*** Task data ***

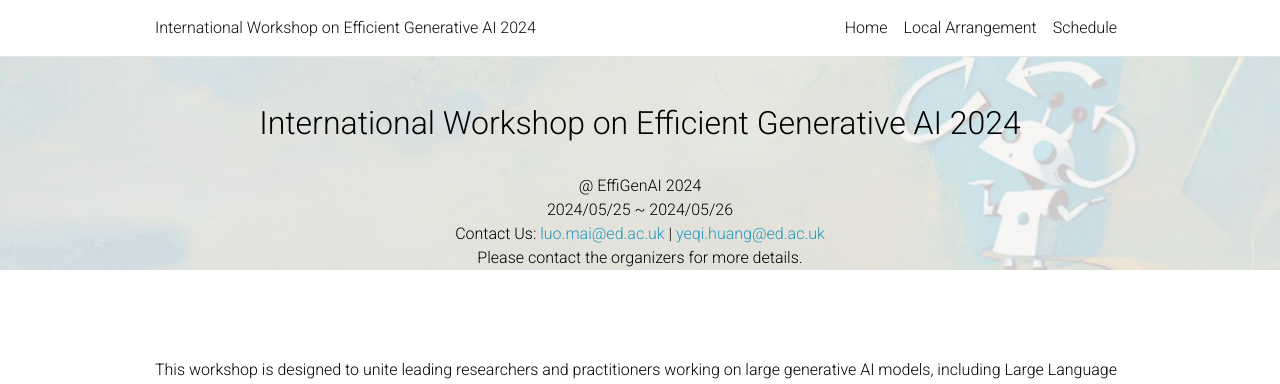
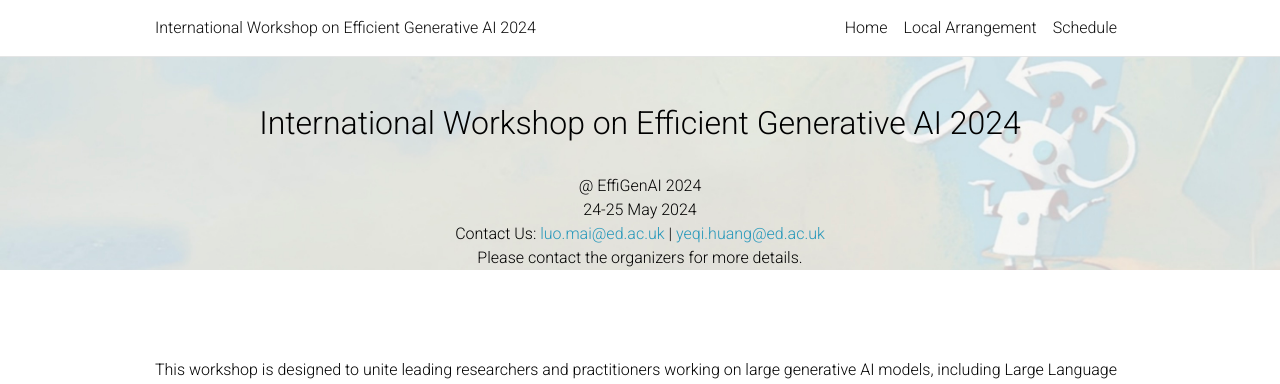
Before and after one commit to opensourcing-foundation-models/opensourcing-foundation-models.github.io, a Jekyll site: the page built from _pages/home.md, in a window 1280 px wide and 900 px high. Shown: the top 384 px of the window. Built offline with Jekyll 4.4.1, drawn with Linux system fonts in a browser that asks for light colours; comment, search, counter and statistics services are not loaded; a style sheet for code colours, icons or effects is not loaded.

Commit message:
update: fix date

```diff
--- a/_layouts/default2.html
+++ b/_layouts/default2.html
@@ -39,7 +39,7 @@ layout: parse
         <h2  align="center">International Workshop on Efficient Generative AI 2024</h2><br>
         <p align="center">
         @ EffiGenAI 2024<br>
-        2024/05/25 ~ 2024/05/26<br>
+          24-25 May 2024<br>
         <!-- New Orleans, Louisiana, United States<br><br> -->
 
         <!-- Quick Links: -->
```
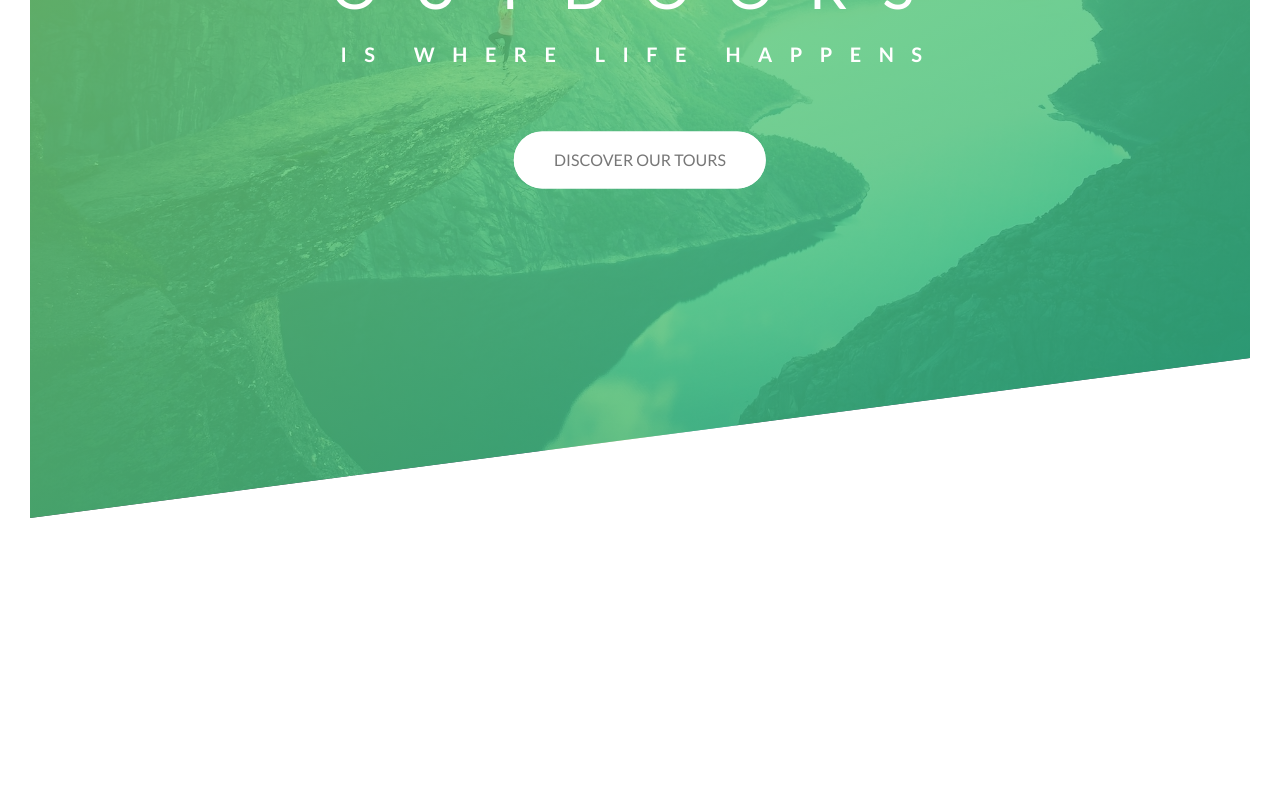
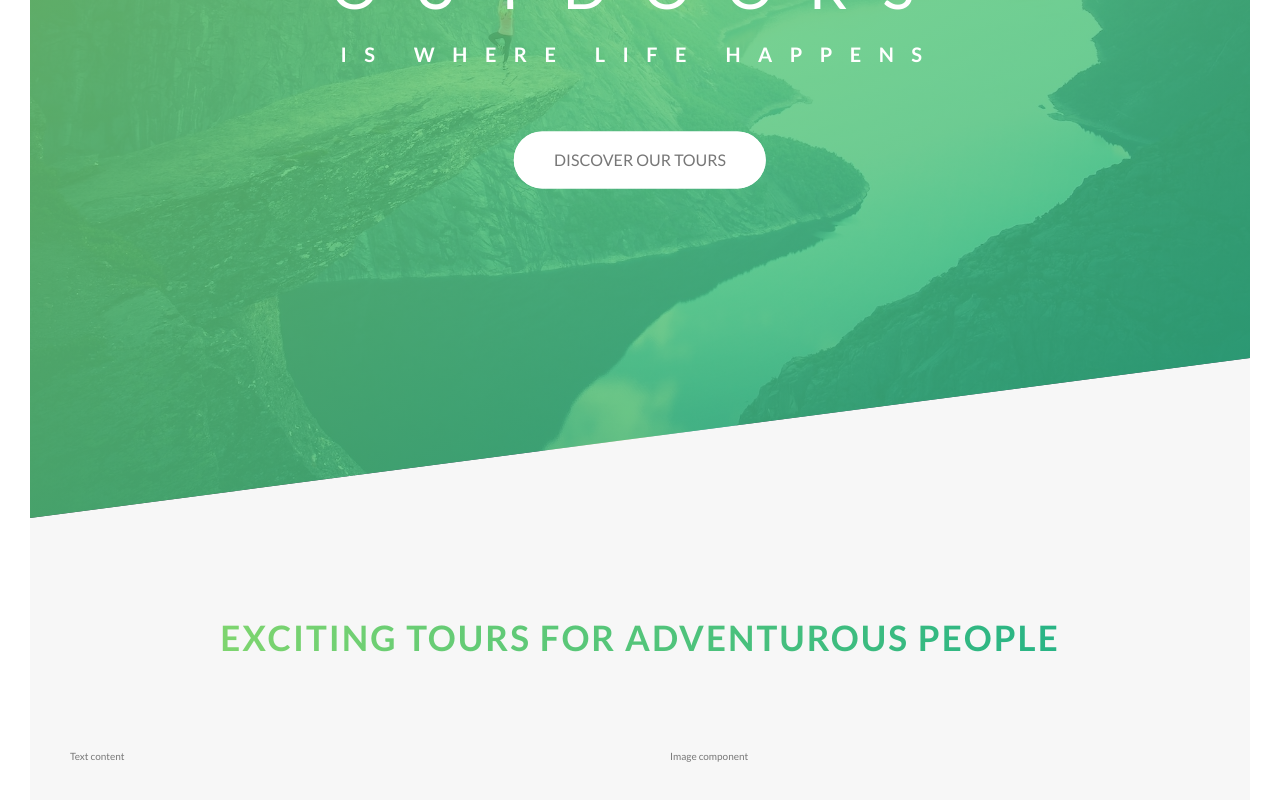
Before and after one commit to ming19991217/react-playground, a React (Vite) app: page / in a window 1280 px wide. Shown: the part 272-1072 px from the top of the page. Before the commit the page ends 820 px from the top, so only its background shows below. Built offline with nearby package versions, Linux system fonts and the light colour scheme.

Commit message:
feat : WIP Section

```diff
--- a/src/Natours/page/Natours.tsx
+++ b/src/Natours/page/Natours.tsx
@@ -25,6 +25,26 @@ export default function Natours() {
                     </a>
                 </div>
             </header>
+
+            <main>
+                <section className="section-about">
+                    <div className="u-center-text u-margin-bottom-8">
+                        <h2 className="heading-secondary">
+                            Exciting tours for adventurous people
+                        </h2>
+                    </div>
+
+                    <div className="row">
+                        <div className="col-1-of-2">
+                            Text content
+                        </div>
+                        <div className="col-1-of-2">
+                            Image component
+                        </div>
+                    </div>
+
+                </section>
+            </main>
 
             {/*
             <section className='grid-test'>
--- a/src/Natours/sass/abstracts/_variables.scss
+++ b/src/Natours/sass/abstracts/_variables.scss
@@ -1,6 +1,8 @@
 $color-primary: #55c57a;
 $color-primary-light: #7ed56f;
 $color-primary-dark: #28b485;
+
+$color-grey-light-1: #f7f7f7;
 
 $color-grey-dark: #777;
 $color-white: #fff;
--- a/src/Natours/sass/base/_typography.scss
+++ b/src/Natours/sass/base/_typography.scss
@@ -34,3 +34,24 @@ body {
         animation-timing-function: ease-out;
     }
 }
+
+.heading-secondary {
+    font-size: 3.5rem;
+    text-transform: uppercase;
+    font-weight: 700;
+    display: inline-block;
+    background-image: linear-gradient(to right, $color-primary-light, $color-primary-dark);
+    color: transparent;
+    letter-spacing: 2px;
+    transition: all 0.2s;
+
+    // 讓漸變背景圖片填滿文字
+    -webkit-background-clip: text;
+    background-clip: text;
+
+    &:hover {
+        transform: skewY(2deg) skewX(15deg) scale(1.1);
+        text-shadow: .5rem 1rem 2rem rgba($color-black, 0.2);
+    }
+
+}
--- a/src/Natours/sass/base/_utilities.scss
+++ b/src/Natours/sass/base/_utilities.scss
@@ -0,0 +1,7 @@
+.u-center-text {
+    text-align: center;
+}
+
+.u-margin-bottom-8 {
+    margin-bottom: 8rem;
+}
--- a/src/Natours/sass/layout/_grid.scss
+++ b/src/Natours/sass/layout/_grid.scss
@@ -1,6 +1,5 @@
 .row {
     max-width: $grid-width;
-    background-color: #eee;
 
     // 使元素水平居中
     margin: 0 auto;
@@ -13,7 +12,6 @@
     @include clearfix;
 
     [class^="col-"] {
-        background-color: orangered;
         float: left;
 
         &:not(:last-child) {
--- a/src/Natours/sass/pages/_home.scss
+++ b/src/Natours/sass/pages/_home.scss
@@ -0,0 +1,5 @@
+.section-about {
+    background-color: $color-grey-light-1;
+    padding: 25rem 0;
+    margin-top: -20vh;
+}
--- a/src/Natours/styles/main.css
+++ b/src/Natours/styles/main.css
@@ -87,6 +87,31 @@ body {
   animation-timing-function: ease-out;
 }
 
+.heading-secondary {
+  font-size: 3.5rem;
+  text-transform: uppercase;
+  font-weight: 700;
+  display: inline-block;
+  background-image: linear-gradient(to right, #7ed56f, #28b485);
+  color: transparent;
+  letter-spacing: 2px;
+  transition: all 0.2s;
+  -webkit-background-clip: text;
+  background-clip: text;
+}
+.heading-secondary:hover {
+  transform: skewY(2deg) skewX(15deg) scale(1.1);
+  text-shadow: 0.5rem 1rem 2rem rgba(0, 0, 0, 0.2);
+}
+
+.u-center-text {
+  text-align: center;
+}
+
+.u-margin-bottom-8 {
+  margin-bottom: 8rem;
+}
+
 .btn {
   /* 在按鈕後方新增一個元素 */
 }
@@ -140,7 +165,6 @@ body {
 
 .row {
   max-width: 114rem;
-  background-color: #eee;
   margin: 0 auto;
 }
 .row:not(:last-child) {
@@ -152,7 +176,6 @@ body {
   clear: both;
 }
 .row [class^=col-] {
-  background-color: orangered;
   float: left;
 }
 .row [class^=col-]:not(:last-child) {
@@ -206,4 +229,10 @@ body {
   text-align: center;
 }
 
+.section-about {
+  background-color: #f7f7f7;
+  padding: 25rem 0;
+  margin-top: -20vh;
+}
+
 /*# sourceMappingURL=main.css.map */
```
Also changed, not shown: 1 other file (tests, documents, lock files or other folders).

***

= The task =
Could you please return the entries above exactly, minus the pictures?

= Answer area =
Before and after one commit to opensourcing-foundation-models/opensourcing-foundation-models.github.io, a Jekyll site: the page built from _pages/home.md, in a window 1280 px wide and 900 px high. Shown: the top 384 px of the window. Built offline with Jekyll 4.4.1, drawn with Linux system fonts in a browser that asks for light colours; comment, search, counter and statistics services are not loaded; a style sheet for code colours, icons or effects is not loaded.

Commit message:
update: fix date

```diff
--- a/_layouts/default2.html
+++ b/_layouts/default2.html
@@ -39,7 +39,7 @@ layout: parse
         <h2  align="center">International Workshop on Efficient Generative AI 2024</h2><br>
         <p align="center">
         @ EffiGenAI 2024<br>
-        2024/05/25 ~ 2024/05/26<br>
+          24-25 May 2024<br>
         <!-- New Orleans, Louisiana, United States<br><br> -->
 
         <!-- Quick Links: -->
```
Before and after one commit to ming19991217/react-playground, a React (Vite) app: page / in a window 1280 px wide. Shown: the part 272-1072 px from the top of the page. Before the commit the page ends 820 px from the top, so only its background shows below. Built offline with nearby package versions, Linux system fonts and the light colour scheme.

Commit message:
feat : WIP Section

```diff
--- a/src/Natours/page/Natours.tsx
+++ b/src/Natours/page/Natours.tsx
@@ -25,6 +25,26 @@ export default function Natours() {
                     </a>
                 </div>
             </header>
+
+            <main>
+                <section className="section-about">
+                    <div className="u-center-text u-margin-bottom-8">
+                        <h2 className="heading-secondary">
+                            Exciting tours for adventurous people
+                        </h2>
+                    </div>
+
+                    <div className="row">
+                        <div className="col-1-of-2">
+                            Text content
+                        </div>
+                        <div className="col-1-of-2">
+                            Image component
+                        </div>
+                    </div>
+
+                </section>
+            </main>
 
             {/*
             <section className='grid-test'>
--- a/src/Natours/sass/abstracts/_variables.scss
+++ b/src/Natours/sass/abstracts/_variables.scss
@@ -1,6 +1,8 @@
 $color-primary: #55c57a;
 $color-primary-light: #7ed56f;
 $color-primary-dark: #28b485;
+
+$color-grey-light-1: #f7f7f7;
 
 $color-grey-dark: #777;
 $color-white: #fff;
--- a/src/Natours/sass/base/_typography.scss
+++ b/src/Natours/sass/base/_typography.scss
@@ -34,3 +34,24 @@ body {
         animation-timing-function: ease-out;
     }
 }
+
+.heading-secondary {
+    font-size: 3.5rem;
+    text-transform: uppercase;
+    font-weight: 700;
+    display: inline-block;
+    background-image: linear-gradient(to right, $color-primary-light, $color-primary-dark);
+    color: transparent;
+    letter-spacing: 2px;
+    transition: all 0.2s;
+
+    // 讓漸變背景圖片填滿文字
+    -webkit-background-clip: text;
+    background-clip: text;
+
+    &:hover {
+        transform: skewY(2deg) skewX(15deg) scale(1.1);
+        text-shadow: .5rem 1rem 2rem rgba($color-black, 0.2);
+    }
+
+}
--- a/src/Natours/sass/base/_utilities.scss
+++ b/src/Natours/sass/base/_utilities.scss
@@ -0,0 +1,7 @@
+.u-center-text {
+    text-align: center;
+}
+
+.u-margin-bottom-8 {
+    margin-bottom: 8rem;
+}
--- a/src/Natours/sass/layout/_grid.scss
+++ b/src/Natours/sass/layout/_grid.scss
@@ -1,6 +1,5 @@
 .row {
     max-width: $grid-width;
-    background-color: #eee;
 
     // 使元素水平居中
     margin: 0 auto;
@@ -13,7 +12,6 @@
     @include clearfix;
 
     [class^="col-"] {
-        background-color: orangered;
         float: left;
 
         &:not(:last-child) {
--- a/src/Natours/sass/pages/_home.scss
+++ b/src/Natours/sass/pages/_home.scss
@@ -0,0 +1,5 @@
+.section-about {
+    background-color: $color-grey-light-1;
+    padding: 25rem 0;
+    margin-top: -20vh;
+}
--- a/src/Natours/styles/main.css
+++ b/src/Natours/styles/main.css
@@ -87,6 +87,31 @@ body {
   animation-timing-function: ease-out;
 }
 
+.heading-secondary {
+  font-size: 3.5rem;
+  text-transform: uppercase;
+  font-weight: 700;
+  display: inline-block;
+  background-image: linear-gradient(to right, #7ed56f, #28b485);
+  color: transparent;
+  letter-spacing: 2px;
+  transition: all 0.2s;
+  -webkit-background-clip: text;
+  background-clip: text;
+}
+.heading-secondary:hover {
+  transform: skewY(2deg) skewX(15deg) scale(1.1);
+  text-shadow: 0.5rem 1rem 2rem rgba(0, 0, 0, 0.2);
+}
+
+.u-center-text {
+  text-align: center;
+}
+
+.u-margin-bottom-8 {
+  margin-bottom: 8rem;
+}
+
 .btn {
   /* 在按鈕後方新增一個元素 */
 }
@@ -140,7 +165,6 @@ body {
 
 .row {
   max-width: 114rem;
-  background-color: #eee;
   margin: 0 auto;
 }
 .row:not(:last-child) {
@@ -152,7 +176,6 @@ body {
   clear: both;
 }
 .row [class^=col-] {
-  background-color: orangered;
   float: left;
 }
 .row [class^=col-]:not(:last-child) {
@@ -206,4 +229,10 @@ body {
   text-align: center;
 }
 
+.section-about {
+  background-color: #f7f7f7;
+  padding: 25rem 0;
+  margin-top: -20vh;
+}
+
 /*# sourceMappingURL=main.css.map */
```
Also changed, not shown: 1 other file (tests, documents, lock files or other folders).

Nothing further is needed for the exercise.